Mumu – as she was called by the fellow Africans captured from the areas between Upper Guinea and the Winward Coast which is now home to countries like Serria Leone, Ivory Coast, Guinea and Ghana – was part of the lucky enslaved people who made it back to the shores of Africa thanks to the West African Squadron set up by the Royal Navy to help end slavery in Africa which was still thriving despite the abolishment of the trade in 1807.
Although she was called Mumu which has come to be written as her African name, it is worthy to clarify that Mumu is not an actual name but a vernacular word which originates from Nigeria among the Yoruba to define a person who is deaf or dumb. Over the years, it has become a West African terminology especially in countries along the coast.
What makes Mumu special is the fact that she was a deaf 12-year-old girl traumatized not only by the experience of being captured and forced onto a ship but also by seeing her father, who was also captured, being killed in front of her. Her delicate condition greatly moved the British cruiser who remains unknown to take care of her.
After being rescued, Mumu was returned to Serria Leone but could not be taken to her home. She was taken to Charlotte in Serra Leone which was a
developing settlement along the coast and enrolled in a school that the government established and put under the Church Missionary Society to educate freed girls who had been saved from slavery but displaced. Several of the girls came from other parts of West Africa and it was hard to trace their homes.
Mumu exhibited great skill and intelligence while in school but her deafness made it hard to cope. Luckily for her, her intelligence gained the attention of the Bath Deaf and Dumb Institution in the United Kingdom and in 1853, at the age of 15 she was taken to England to continue her education.
While in England, she coped well and adjusted very fast excelling in her academics and started preparing for Baptism to become a Christian at her own will. When Mumu was almost 20, she was baptized into Christianity by the church and given the Christian name Annie Jane.

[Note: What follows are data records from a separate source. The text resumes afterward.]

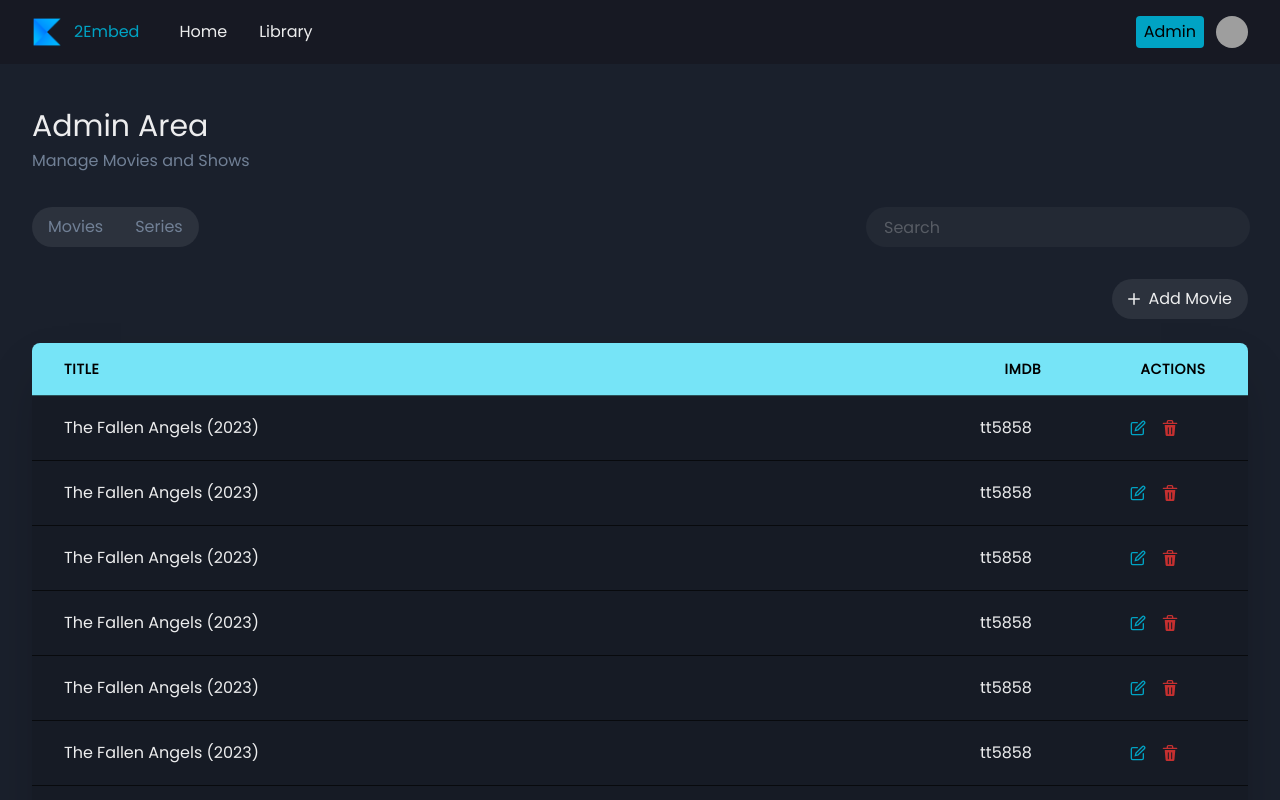
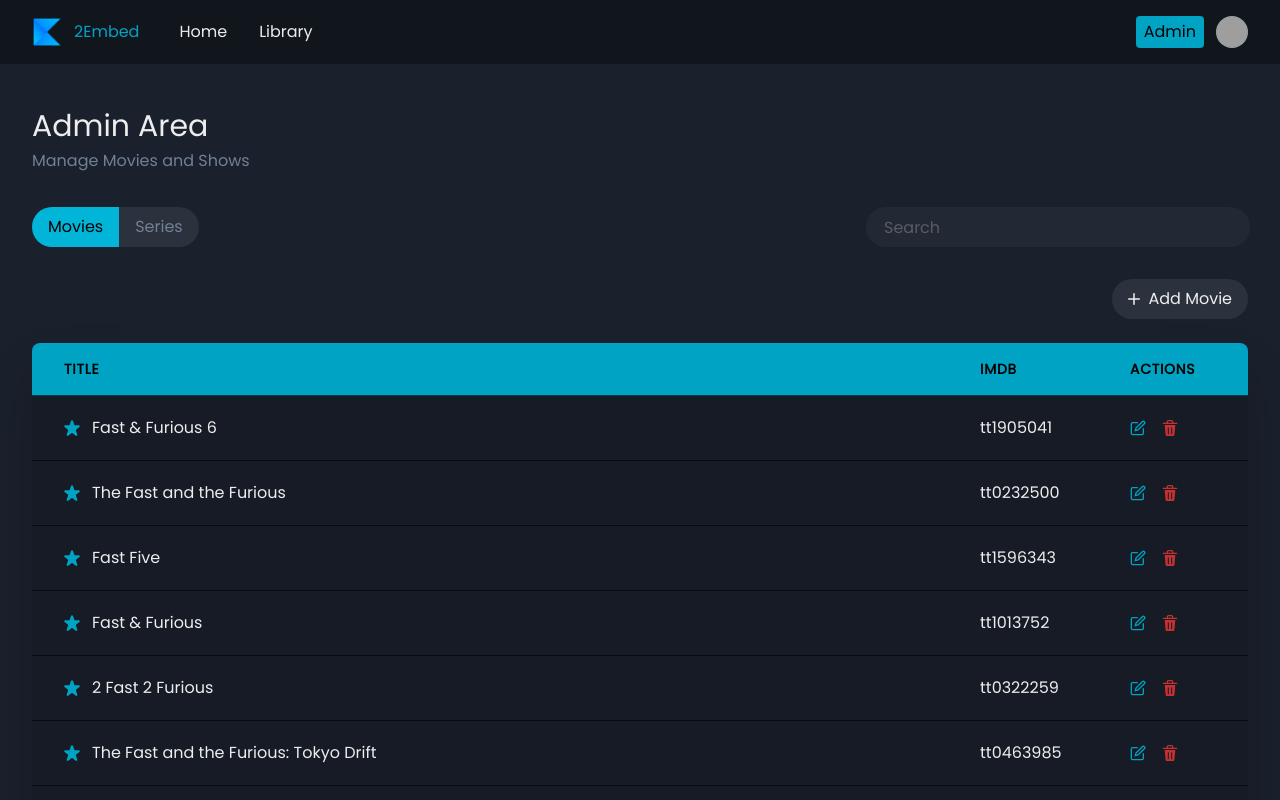
Before and after one commit to bertorepo/2embed, a React (Create React App) app: page /admin in a window 1280 px wide. Shown: the top 800 px of the page. Built offline with nearby package versions, Linux system fonts and the light colour scheme; data requests are answered from the project's data file; grey boxes are pictures that could not be loaded.

Commit message:
Add: cna filter list in Admin Area

```diff
--- a/src/components/AppBar.jsx
+++ b/src/components/AppBar.jsx
@@ -66,7 +66,7 @@ function AppBar() {
 
   return (
     <>
-      <Box bg={useColorModeValue("gray.100", "gray.900")} px={4}>
+      <Box bg="blackAlpha.500" px={4}>
         <Container maxW="8xl">
           <Flex h={16} alignItems={"center"} justifyContent={"space-between"}>
             <IconButton
@@ -155,9 +155,21 @@ function AppBar() {
 
           {isOpen && (
             <Box pb={4} display={{ md: "none" }}>
-              <Stack as={"nav"} spacing={4}>
+              <Stack
+                sx={{
+                  listStyleType: "none",
+                }}
+                as={"nav"}
+                spacing={4}
+              >
                 {navLinks.map((link) => (
-                  <NavLink key={link.label}>{link.label}</NavLink>
+                  <CustomLink
+                    key={link.label}
+                    to={link.path}
+                    style={isActiveStyle}
+                  >
+                    <NavLink>{link.label}</NavLink>
+                  </CustomLink>
                 ))}
               </Stack>
             </Box>
--- a/src/components/Card.jsx
+++ b/src/components/Card.jsx
@@ -19,6 +19,10 @@ function Card({ movie }) {
           display={"flex"}
           flexDirection={"column"}
           cursor={"pointer"}
+          _hover={{
+            bg: "blackAlpha.600",
+            transition: "all .8s",
+          }}
           sx={{
             height: "full",
           }}
--- /dev/null
+++ b/src/hooks/use-filter-list.js
@@ -0,0 +1,25 @@
+import { useState, useMemo } from "react";
+import { useMovieContext } from "./use-movie-context";
+
+export const useFilterList = (type = "movie") => {
+  const [currentType, setCurrentType] = useState(type);
+  const { filterData } = useMovieContext();
+
+  useMemo(() => {
+    filterData(currentType);
+  }, [currentType, filterData]);
+
+  const handleFilterData = (type) => {
+    // this will prevent from fetchinf from server again if current type is
+    // the same as type argument
+    if (currentType && currentType === type) {
+      return;
+    }
+
+    if (type) {
+      setCurrentType(type);
+    }
+  };
+
+  return { currentType, handleFilterData };
+};
--- a/src/pages/admin/AdminPage.jsx
+++ b/src/pages/admin/AdminPage.jsx
@@ -4,18 +4,65 @@ import ButtonGroup from "../../components/ButtonGroup";
 import CustomButton from "../../components/CustomButton";
 import InputField from "../../components/InputField";
 import ListTable from "./components/ListTable";
-import { Box } from "@chakra-ui/react";
-import { AddIcon } from "@chakra-ui/icons";
+import { Box, Flex, HStack, Icon, Td } from "@chakra-ui/react";
+import { AddIcon, StarIcon } from "@chakra-ui/icons";
+import { DeleteIcon, EditIcon } from "@chakra-ui/icons";
+
+import { useFilterList } from "../../hooks/use-filter-list";
+import { useMovieContext } from "../../hooks/use-movie-context";
 
 function AdminPage() {
+  const { movies } = useMovieContext();
+  const { currentType, handleFilterData } = useFilterList();
+
+  const config = [
+    {
+      label: "title",
+      render: (item) => (
+        <>
+          <Flex alignItems="center" columnGap={3}>
+            <StarIcon color="cyan.600" /> {item.Title}
+          </Flex>
+        </>
+      ),
+    },
+    {
+      label: "IMDB",
+      render: (item) => item.imdbID,
+    },
+    {
+      label: "Actions",
+      render: (item) => (
+        <HStack spacing={4}>
+          <Icon color={"cyan.600"} as={EditIcon} />
+          <Icon color={"red.600"} as={DeleteIcon} />
+        </HStack>
+      ),
+    },
+  ];
+
+  const keyFn = (item) => {
+    return item.label;
+  };
+
   return (
     <BoxContainer>
       <Header pageHeading="Admin Area" pageSubHeading="Manage Movies and Shows">
         <ButtonGroup>
-          <CustomButton rounded color="gray.500">
+          <CustomButton
+            isActive={currentType === "movie" ? true : false}
+            onClick={() => handleFilterData("movie")}
+            rounded
+            color="gray.500"
+          >
             Movies
           </CustomButton>
-          <CustomButton rounded color="gray.500">
+          <CustomButton
+            isActive={currentType === "series" ? true : false}
+            onClick={() => handleFilterData("series")}
+            rounded
+            color="gray.500"
+          >
             Series
           </CustomButton>
         </ButtonGroup>
@@ -34,10 +81,10 @@ function AdminPage() {
           leftIcon={<AddIcon h={3} w={3} />}
           rounded
         >
-          Add Movie
+          {currentType === "movie" ? "Add Movie" : "Add Series"}
         </CustomButton>
       </Box>
-      <ListTable />
+      <ListTable keyFn={keyFn} data={movies} config={config} />
     </BoxContainer>
   );
 }
--- a/src/pages/admin/components/ListTable.jsx
+++ b/src/pages/admin/components/ListTable.jsx
@@ -7,13 +7,40 @@ import {
   Th,
   Td,
   TableContainer,
-  HStack,
-  Icon,
 } from "@chakra-ui/react";
 
-import { DeleteIcon, EditIcon } from "@chakra-ui/icons";
+import { StarIcon } from "@chakra-ui/icons";
 
-function ListTable() {
+function ListTable({ config, data, keyFn }) {
+  const renderedHeaderRow = config.map((column) => {
+    return (
+      <Th
+        sx={{
+          width: column.label !== "title" ? "150px" : "",
+        }}
+        key={column.label}
+        color={"black"}
+      >
+        {column.label}
+      </Th>
+    );
+  });
+
+  const renderedColumnData = data.map((item) => {
+    const columnList = config.map((row) => {
+      return <Td key={row.label}>{row.render(item)}</Td>;
+    });
+
+    return (
+      <Tr
+        key={keyFn(item)}
+        _hover={{ bg: "blackAlpha.400", transition: "all 1s" }}
+      >
+        {columnList}
+      </Tr>
+    );
+  });
+
   return (
     <Box p={4} mt={2}>
       <TableContainer
@@ -24,48 +51,10 @@ function ListTable() {
         }}
       >
         <Table size="lg" colorScheme={"blackAlpha"}>
-          <Thead bg={"cyan.300"}>
-            <Tr>
-              <Th color={"black"}>Title</Th>
-              <Th
-                color={"black"}
-                sx={{
-                  width: "150px",
-                  textAlign: "center",
-                }}
-              >
-                IMDB
-              </Th>
-              <Th
-                color={"black"}
-                sx={{
-                  width: "150px",
-                  textAlign: "center",
-                }}
-              >
-                Actions
-              </Th>
-            </Tr>
+          <Thead bg={"cyan.600"}>
+            <Tr>{renderedHeaderRow}</Tr>
           </Thead>
-          <Tbody>
-            {[1, 2, 3, 4, 5, 6, 8, 9, 10].map((item) => {
-              return (
-                <Tr
-                  key={item}
-                  _hover={{ bg: "blackAlpha.400", transition: "all 1s" }}
-                >
-                  <Td>The Fallen Angels (2023)</Td>
-                  <Td>tt5858</Td>
-                  <Td>
-                    <HStack spacing={4}>
-                      <Icon color={"cyan.600"} as={EditIcon} />
-                      <Icon color={"red.600"} as={DeleteIcon} />
-                    </HStack>
-                  </Td>
-                </Tr>
-              );
-            })}
-          </Tbody>
+          <Tbody>{renderedColumnData}</Tbody>
         </Table>
       </TableContainer>
     </Box>
--- a/src/pages/library/Library.jsx
+++ b/src/pages/library/Library.jsx
@@ -1,4 +1,3 @@
-import { useEffect, useState } from "react";
 import CustomButton from "../../components/CustomButton";
 import InputField from "../../components/InputField";
 import Loader from "../../components/Loader";
@@ -8,28 +7,12 @@ import BoxContainer from "../../layout/BoxContainer";
 import CardsList from "./CardsList";
 import Header from "../../components/Header";
 import ButtonGroup from "../../components/ButtonGroup";
+import { useFilterList } from "../../hooks/use-filter-list";
 
 function Library() {
-  const { movies, filterData } = useMovieContext();
-  const [currentType, setCurrentType] = useState("movie");
+  const { movies } = useMovieContext();
+  const { handleFilterData, currentType } = useFilterList();
   const { isLoading } = useLoader(movies);
-
-  useEffect(() => {
-    filterData(currentType);
-  }, [currentType, filterData]);
-
-  const handleFilterData = (type) => {
-    // this will prevent from fetchinf from server again if current type is
-    // the same as type argument
-    if (currentType && currentType === type) {
-      return;
-    }
-
-    if (type) {
-      filterData(type);
-      setCurrentType(type);
-    }
-  };
 
   return (
     <BoxContainer>
```
Also changed, not shown: src/hooks/use-loader.js (renamed from src/hooks/use-loader.jsx).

Although she died at the age of 28 after a short illness in May of 1866, Annie Jane became a missionary and prayed fervently for her mother in Sierra Leone and her father as well, that the two be accepted by God.
A few years before her death, Annie Jane moved to Islington to offer herself to the Church Missionary College and its church but later moved back to the Bath institute until her death.

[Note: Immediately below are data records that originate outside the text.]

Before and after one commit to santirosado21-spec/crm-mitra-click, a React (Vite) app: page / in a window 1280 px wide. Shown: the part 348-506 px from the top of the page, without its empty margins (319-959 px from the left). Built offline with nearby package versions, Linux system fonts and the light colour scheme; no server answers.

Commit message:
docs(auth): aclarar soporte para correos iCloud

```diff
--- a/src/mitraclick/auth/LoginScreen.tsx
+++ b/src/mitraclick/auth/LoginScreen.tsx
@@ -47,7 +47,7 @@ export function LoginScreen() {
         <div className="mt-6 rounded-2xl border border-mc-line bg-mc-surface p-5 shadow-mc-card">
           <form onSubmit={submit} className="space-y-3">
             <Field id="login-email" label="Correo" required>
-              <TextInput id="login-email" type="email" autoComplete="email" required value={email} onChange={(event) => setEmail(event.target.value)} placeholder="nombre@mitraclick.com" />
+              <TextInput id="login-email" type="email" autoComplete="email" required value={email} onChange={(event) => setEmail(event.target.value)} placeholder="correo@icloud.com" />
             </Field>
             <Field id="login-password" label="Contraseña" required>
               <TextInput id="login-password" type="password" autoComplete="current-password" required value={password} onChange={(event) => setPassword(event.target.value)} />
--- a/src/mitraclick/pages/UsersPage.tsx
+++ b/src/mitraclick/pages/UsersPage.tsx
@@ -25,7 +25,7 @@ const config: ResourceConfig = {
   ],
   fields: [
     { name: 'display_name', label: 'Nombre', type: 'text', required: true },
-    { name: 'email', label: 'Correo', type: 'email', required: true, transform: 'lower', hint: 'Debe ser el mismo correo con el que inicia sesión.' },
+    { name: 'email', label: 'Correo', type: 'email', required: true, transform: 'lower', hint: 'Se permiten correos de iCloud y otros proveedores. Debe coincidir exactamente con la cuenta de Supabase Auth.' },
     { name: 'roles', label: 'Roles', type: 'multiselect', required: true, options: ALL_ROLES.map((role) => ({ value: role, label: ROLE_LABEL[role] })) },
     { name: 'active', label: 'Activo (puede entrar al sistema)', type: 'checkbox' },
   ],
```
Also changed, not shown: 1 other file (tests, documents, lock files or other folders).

She never returned to Sierra Leone but according to an article on ucl.ac.uk, the marks on her face were proof that she was from a particular tribe from Sierra Leone which was along the coast.